That line accounted for seven of the 16 goals Tuesday. Granato, team captain again as she was in Nagano, scored twice and assisted four times. Wendell, named Tuesday as USA Hockey's 2001 Female Athlete of the Year, had two goals and five assists.
"We've been playing together now for a couple of months, and we're starting to get that chemistry, you know? Knowing where each other is at all times," Darwitz said. "You still gotta look, make sure. But I love it.
"I think I know my role on the team. On that line, I'm the girl that gets them the puck. And if they get the glory, that's fine. My main thing is we want to win every game, especially in Salt Lake."
Wendell, who centers the line, believes it's that unselfish attitude that leads to success.
"At any time, any of the three of us can end up putting it in the net. It doesn't matter which one," said the 20-year-old Wendell. "All of us are pretty offensive-minded. You can't go wrong with any combination on this line."
Darwitz, 18, is keeping up with her studies through correspondence courses as she did last year while sequestered in Lake Placid, N.Y., during Team USA's first-ever, seasonlong residency program.

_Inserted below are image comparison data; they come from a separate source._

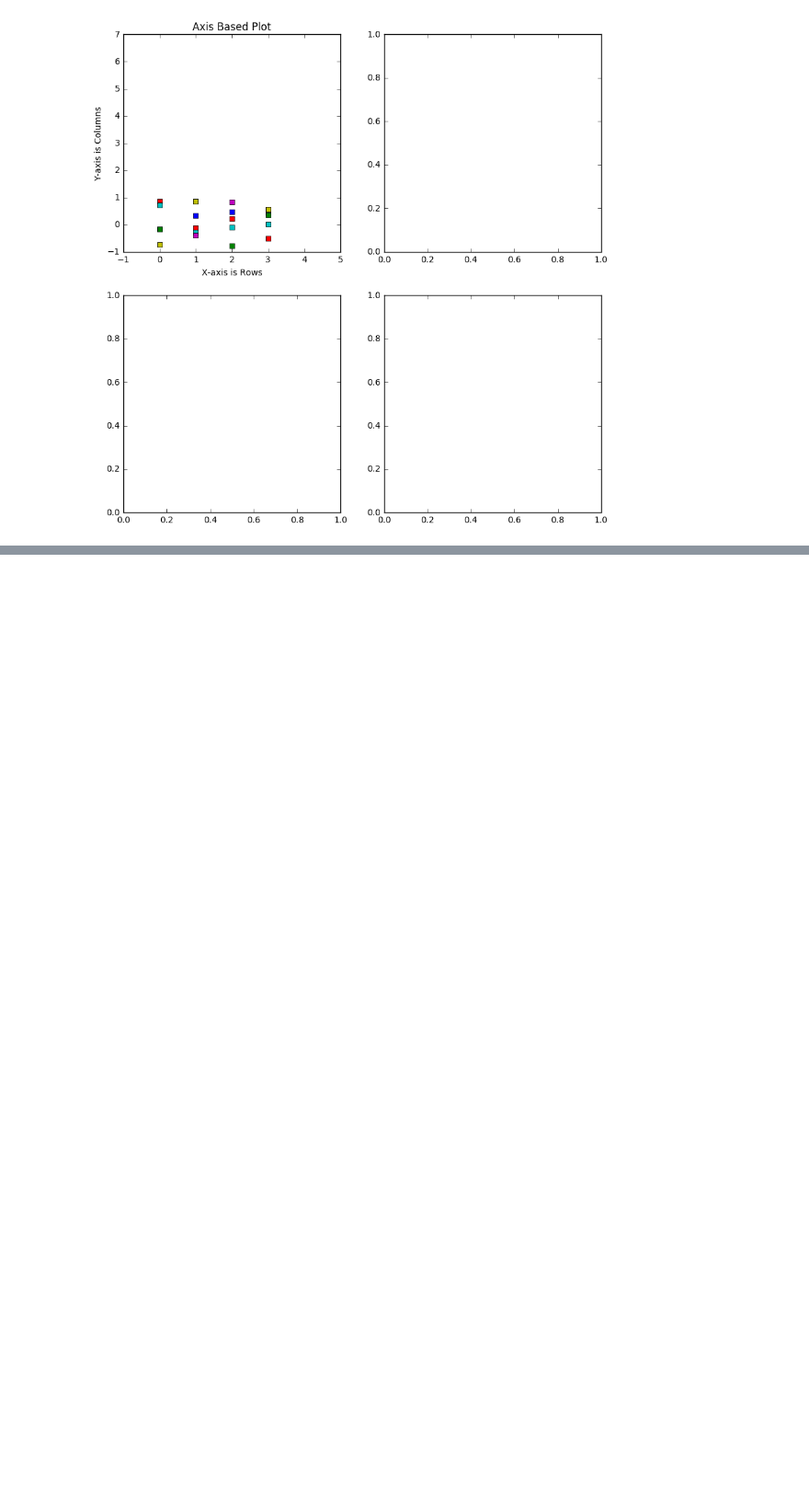
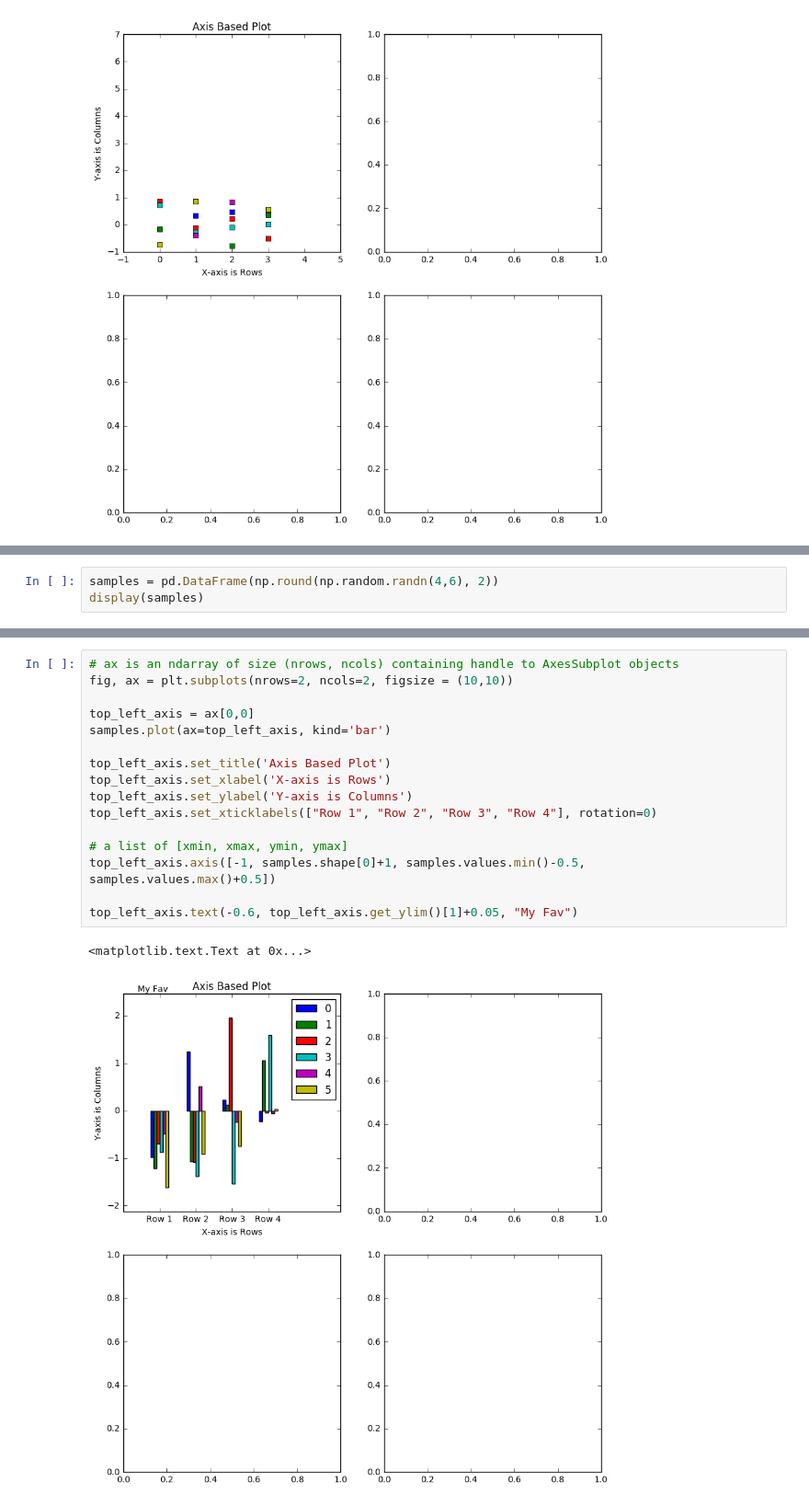
Before and after one commit to cjammi/cheat-sheats, a Jupyter notebook: Matplotlib/cheat-sheet.ipynb, the cells around one changed output, grey strips where cells are left out. Shown: that part at 92% size. Saved outputs shown, nothing was run; the diff lists cells and outputs as text; blank space fills up the shorter version.

Commit message:
Add code to demonstrate plotting with Pandas DataFrame

```diff
--- a/Matplotlib/cheat-sheet.ipynb
+++ b/Matplotlib/cheat-sheet.ipynb
@@ -32,0 +40,3 @@ top_left_axis.axis([-1, samples.shape[0]+1, -1, samples.shape[1]+1])
+# %%
+samples = pd.DataFrame(np.round(np.random.randn(4,6), 2))
+display(samples)
@@ -32,0 +49,19 @@ top_left_axis.axis([-1, samples.shape[0]+1, -1, samples.shape[1]+1])
+# %%
+# ax is an ndarray of size (nrows, ncols) containing handle to AxesSubplot objects
+fig, ax = plt.subplots(nrows=2, ncols=2, figsize = (10,10))
+
+top_left_axis = ax[0,0]
+samples.plot(ax=top_left_axis, kind='bar')
+
+top_left_axis.set_title('Axis Based Plot')
+top_left_axis.set_xlabel('X-axis is Rows')
+top_left_axis.set_ylabel('Y-axis is Columns')
+top_left_axis.set_xticklabels(["Row 1", "Row 2", "Row 3", "Row 4"], rotation=0)
+
+# a list of [xmin, xmax, ymin, ymax]
+top_left_axis.axis([-1, samples.shape[0]+1, samples.values.min()-0.5, samples.values.max()+0.5])
+
+top_left_axis.text(-0.6, top_left_axis.get_ylim()[1]+0.05, "My Fav")
+# %% [output]
+<matplotlib.text.Text at 0x...>
+[figure, added]
```
Also changed, not shown: parts of 3 cells of this notebook.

From a distance, Darwitz and her laptop computer still managed to make the honor roll at Eagan High School.
"I'm missing my high school dances and being with my friends, the whole high school experience," admitted Darwitz. whose father, Scott, is the girls' hockey coach at the school. "When I call home and talk to my friends and they talk about how much fun Saturday's party was and stuff like that, it's tough.
"But I can say, 'We beat Canada last night,' and they can't, so I'm very lucky."
The Chinese did not present as much of a challenge to the Americans as the seven-time defending World Champion Canadians might have provided. But this four-game series with China, which moves to Spokane, Wash., on Thursday for Game Two, should allow U.S. Coach Ben Smith to fine-tune his squad without wearing it down before the Olympic tournament begins Feb. 11.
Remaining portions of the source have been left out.